===== Listed entries

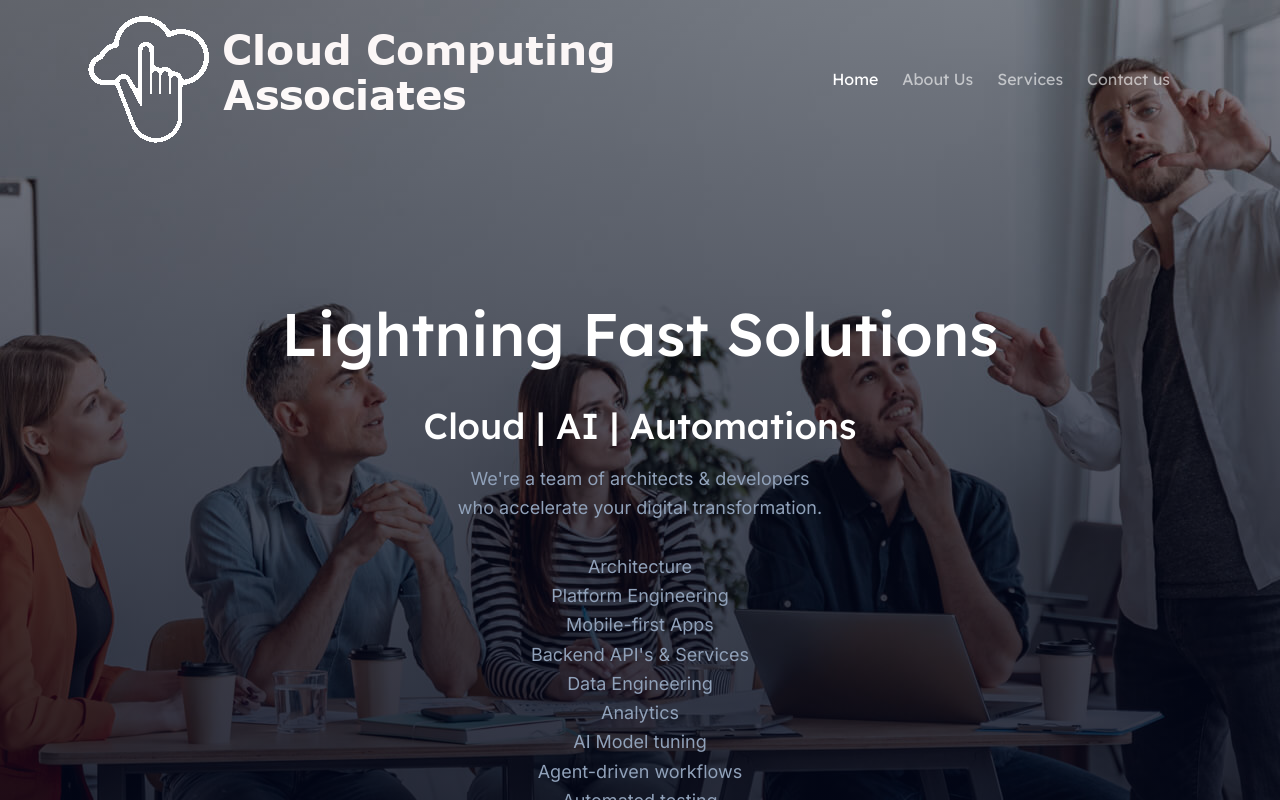
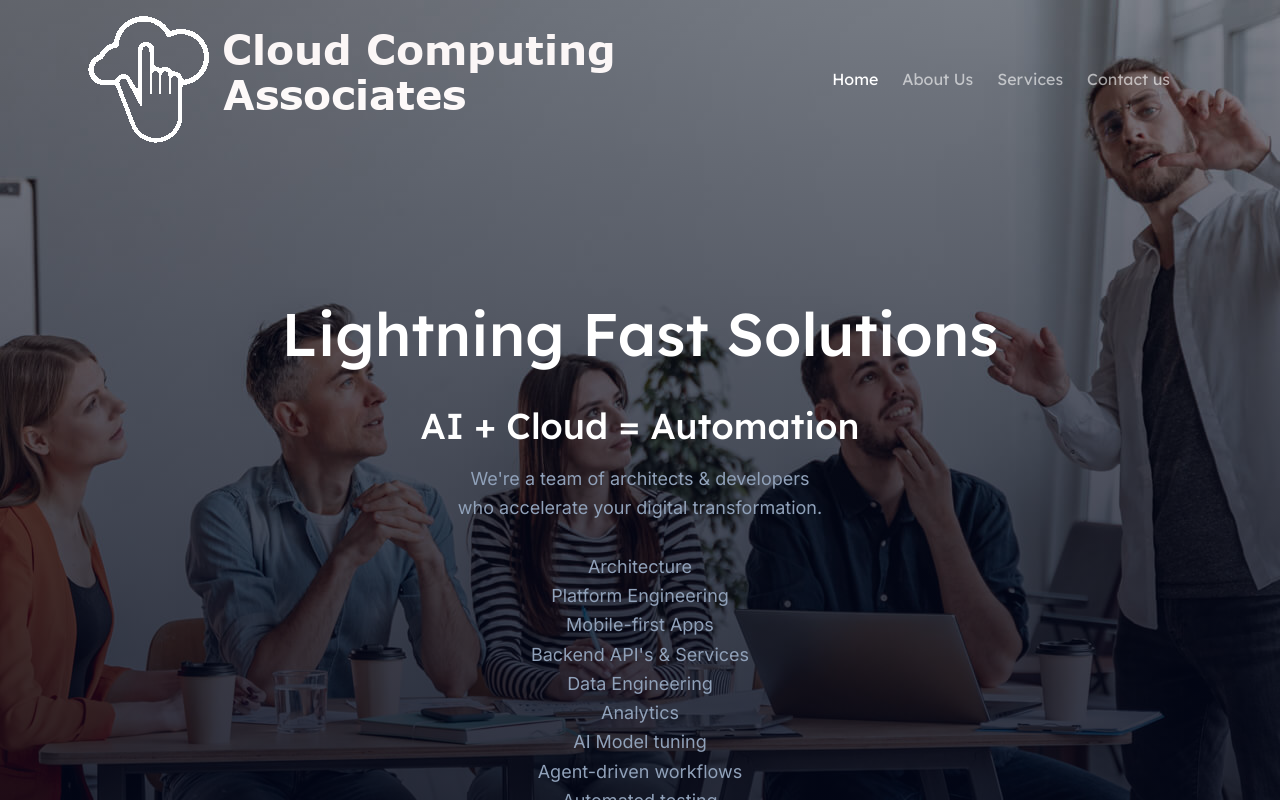
Before and after one commit to mtmazurik/CCAWEbsite, an Angular app: page / in a window 1280 px wide. Shown: the top 800 px of the page. Built offline with nearby package versions, Linux system fonts and the light colour scheme.

Commit message:
tag line change

```diff
--- a/src/app/pages/index-one/index-one.component.html
+++ b/src/app/pages/index-one/index-one.component.html
@@ -10,7 +10,7 @@
             </a>
         -->
             <h2 class="font-medium leading-none text-6xl mb-1 mt-10 text-white">Lightning Fast Solutions</h2>
-            <h3 class="font-medium leading-none text-4xl mb-5 mt-10 text-white">Cloud | AI | Automations</h3>
+            <h3 class="font-medium leading-none text-4xl mb-5 mt-10 text-white">AI + Cloud = Automation</h3>
 
             <p class="text-slate-400 text-lg max-w-xl mx-auto">We're a team of architects & developers<br>who accelerate your digital transformation.<br><br>Architecture<br>Platform Engineering<br>Mobile-first Apps<br>Backend API's & Services<br>Data Engineering<br>Analytics<br>AI Model tuning<br>Agent-driven workflows<br>Automated testing</p>
             <p class="text-white"><br>Get there.</p><
--- a/src/index.html
+++ b/src/index.html
@@ -2,7 +2,7 @@
 <html lang="en" class="light scroll-smooth" dir="ltr">
 <head>
   <meta charset="utf-8">
-  <title>Cloud Computing Associates - Cloud | AI | Automations</title>
+  <title>Cloud Computing Associates - AI + Cloud = Automation</title>
   <base href="/">
   <meta name="viewport" content="width=device-width, initial-scale=1">
   <link rel="icon" type="image/x-icon" href="favicon.ico">
```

==========

Each line in which the string "none" is found must be copied from the data.

Problem solution ->
             <h2 class="font-medium leading-none text-6xl mb-1 mt-10 text-white">Lightning Fast Solutions</h2>
-            <h3 class="font-medium leading-none text-4xl mb-5 mt-10 text-white">Cloud | AI | Automations</h3>
+            <h3 class="font-medium leading-none text-4xl mb-5 mt-10 text-white">AI + Cloud = Automation</h3>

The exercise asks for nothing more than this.